Northern Territory Seasonal Outlook

As at September 2017

Figure 9. Chance of rainfall and maximum temperature maps for October to December 2017. Sourced from the Australian Bureau of Meteorology (http://www.bom.gov.au/climate/outlooks/ )

Figure 9. Chance of rainfall and maximum temperature maps for October to December 2017. Sourced from the Australian Bureau of Meteorology

The national outlook for October to December 2017 indicates that:

  • Drier than average conditions are expected across much of the Northern Territory.
  • Warmer than average days and nights are more likely across the entire Northern Territory.

Climate influences from the Indian and Pacific oceans are likely to be competing, with a weak drying influence from the Indian Ocean potentially cancelling out a slightly wet influence from the Pacific Ocean. In addition to the natural drivers such as the El Niño–Southern Oscillation and the IOD, Australian climate patterns are being influenced by the long-term increasing trend in global air and ocean temperatures.

Seasonal IndicatorsComments (sourced from the Australian Bureau of Meteorology)

El Niño Southern Oscillation (ENSO)

http://www.bom.gov.au/climate/enso/

Current outlook: Neutral

ENSO status

Current status: INACTIVE

ENSO remains neutral, but tropical Pacific continues to cool.

Sea surface temperatures (SSTs) have steadily cooled over the central and eastern tropical Pacific for the past two months, but remain well within the neutral ENSO range. Temperatures at and below the surface are now slightly cooler than average. Other indicators of ENSO, such as the Southern Oscillation Index (SOI), cloudiness near the Date Line and trade winds also remain at neutral levels.

Most international climate models surveyed suggest the tropical Pacific Ocean may cool further, but persist at ENSO-neutral levels for the rest of 2017.

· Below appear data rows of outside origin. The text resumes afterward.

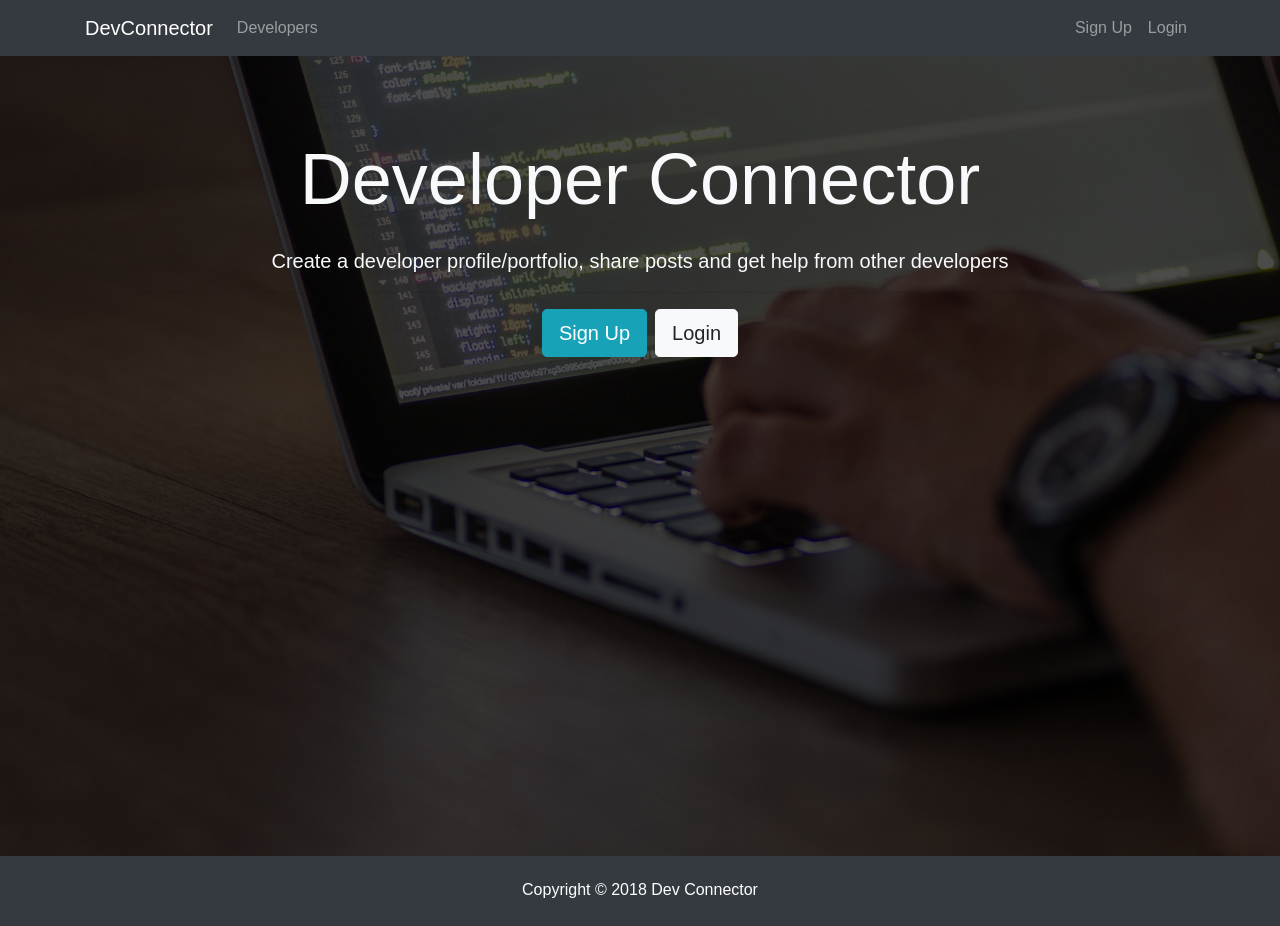
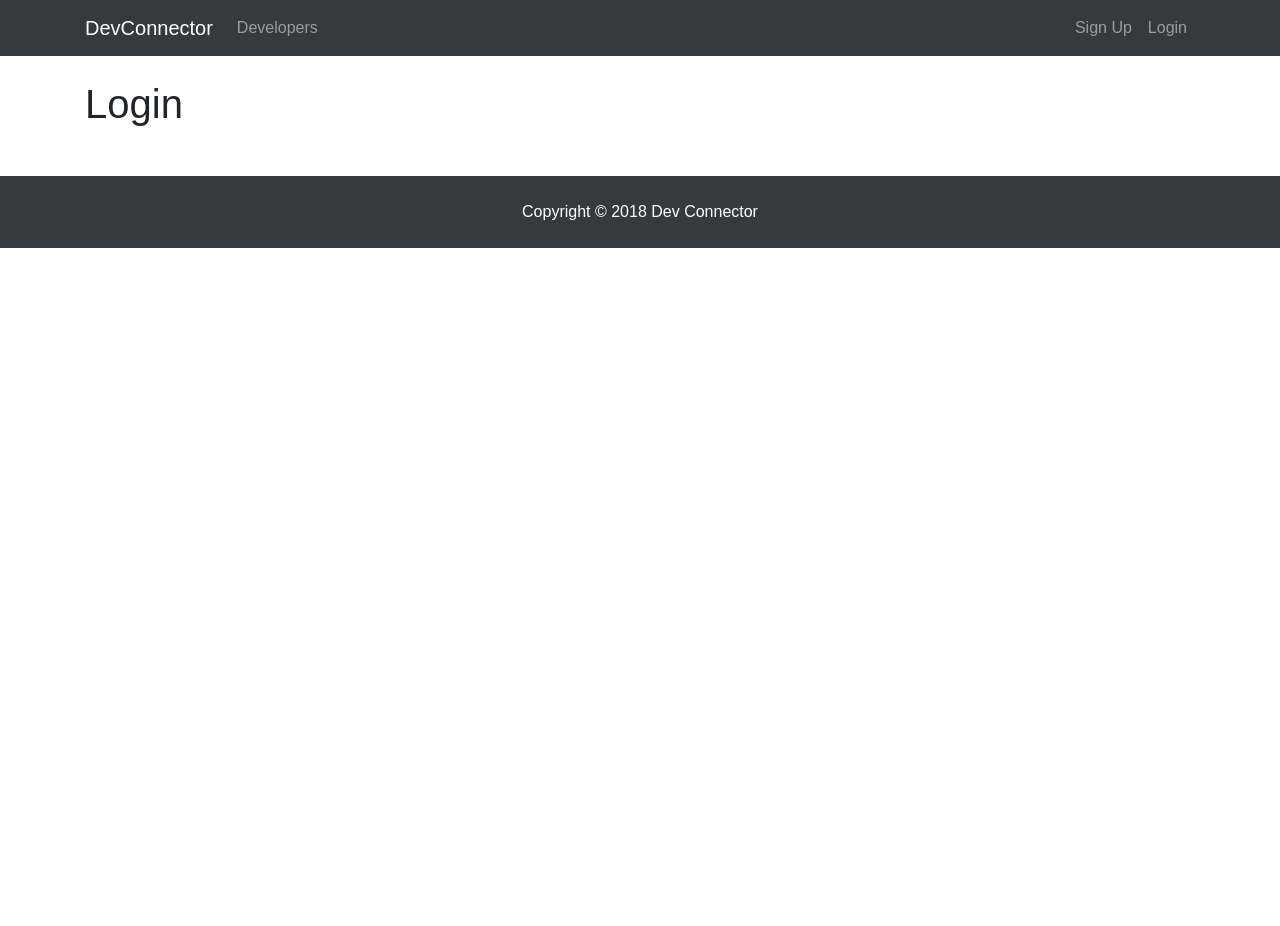
Before and after one commit to TheRobOne/devsocialapp, a React (Create React App) app in the folder client/: page /login in a window 1280 px wide. After the commit the page ends 800 px from the top, so only its background shows below. Built offline with nearby package versions, Linux system fonts and the light colour scheme.

Commit message:
added react router

```diff
--- a/client/package.json
+++ b/client/package.json
@@ -5,6 +5,7 @@
   "dependencies": {
     "react": "^16.3.2",
     "react-dom": "^16.3.2",
+    "react-router-dom": "^4.2.2",
     "react-scripts": "1.1.4"
   },
   "scripts": {
--- a/client/src/App.js
+++ b/client/src/App.js
@@ -1,17 +1,26 @@
 import React, { Component } from 'react';
+import { BrowserRouter as Router, Route } from 'react-router-dom';
 import './App.css';
 import Navbar from './components/layout/Navbar';
 import Landing from './components/layout/Landing';
 import Footer from './components/layout/Footer';
+import Register from './components/auth/Register';
+import Login from './components/auth/Login';
 
 class App extends Component {
   render() {
     return (
-      <div className="App">
-        <Navbar/>
-        <Landing/>
-        <Footer/>
-      </div>
+      <Router>
+        <div className="App">
+          <Navbar />
+          <Route exact path="/" component={Landing} />
+          <div className="container">
+            <Route exact path="/register" component={Register}/>
+            <Route exact path="/login" component={Login}/>
+          </div>
+          <Footer />
+        </div>
+      </Router>
     );
   }
 }
--- /dev/null
+++ b/client/src/components/auth/Login.js
@@ -0,0 +1,13 @@
+import React, { Component } from 'react'
+
+class Login extends Component {
+  render() {
+    return (
+      <div>
+        <h1>Login</h1>
+      </div>
+    )
+  }
+}
+
+export default Login;
--- /dev/null
+++ b/client/src/components/auth/Register.js
@@ -0,0 +1,13 @@
+import React, { Component } from 'react'
+
+class Register extends Component {
+  render() {
+    return (
+      <div>
+        <h1>Register</h1>
+      </div>
+    )
+  }
+}
+
+export default Register;
--- a/client/src/components/layout/Landing.js
+++ b/client/src/components/layout/Landing.js
@@ -1,4 +1,5 @@
 import React, { Component } from 'react'
+import { Link } from 'react-router-dom';
 
 class Landing extends Component {
     render() {
@@ -12,8 +13,8 @@
                                     <h1 className="display-3 mb-4">Developer Connector </h1>
                                     <p className="lead"> Create a developer profile/portfolio, share posts and get help from other developers</p>
                                     <hr />
-                                    <a href="register.html" className="btn btn-lg btn-info mr-2">Sign Up</a>
-                                    <a href="login.html" className="btn btn-lg btn-light">Login</a>
+                                    <Link to="/register" className="btn btn-lg btn-info mr-2">Sign Up</Link>
+                                    <Link to="/login" className="btn btn-lg btn-light">Login</Link>
                                 </div>
                             </div>
                         </div>
--- a/client/src/components/layout/Navbar.js
+++ b/client/src/components/layout/Navbar.js
@@ -1,4 +1,5 @@
 import React, { Component } from 'react'
+import { Link } from 'react-router-dom';
 
 class Navbar extends Component {
     render() {
@@ -6,7 +7,7 @@
             <div>
                 <nav className="navbar navbar-expand-sm navbar-dark bg-dark mb-4">
                     <div className="container">
-                        <a className="navbar-brand" href="landing.html">DevConnector</a>
+                        <Link className="navbar-brand" to="/">DevConnector</Link>
                         <button className="navbar-toggler" type="button" data-toggle="collapse" data-target="#mobile-nav">
                             <span className="navbar-toggler-icon"></span>
                         </button>
@@ -14,16 +15,16 @@
                         <div className="collapse navbar-collapse" id="mobile-nav">
                             <ul className="navbar-nav mr-auto">
                                 <li className="nav-item">
-                                    <a className="nav-link" href="profiles.html"> Developers</a>
+                                    <Link className="nav-link" to="/profiles"> {' '} Developers</Link>
                                 </li>
                             </ul>
 
                             <ul className="navbar-nav ml-auto">
                                 <li className="nav-item">
-                                    <a className="nav-link" href="register.html">Sign Up</a>
+                                    <Link className="nav-link" to="/register">Sign Up</Link>
                                 </li>
                                 <li className="nav-item">
-                                    <a className="nav-link" href="login.html">Login</a>
+                                    <Link className="nav-link" to="/login">Login</Link>
                                 </li>
                             </ul>
                         </div>
```
Also changed, not shown: 1 other file (tests, documents, lock files or other folders).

Indian Ocean Dipole (IOD)

Current outlook:

Neutral

IOD also neutral.

Most of the climate models surveyed indicate that the IOD will remain neutral during Spring. However, two out of the six models suggest a positive IOD may develop during Spring. A positive IOD is typically associated with below average Spring rainfall over southern and central Australia.

If a positive IOD eventuated it would likely be short-lived as IOD events typically break down by December as the monsoon trough moves south towards Australia.

Last updated: 02 October 2017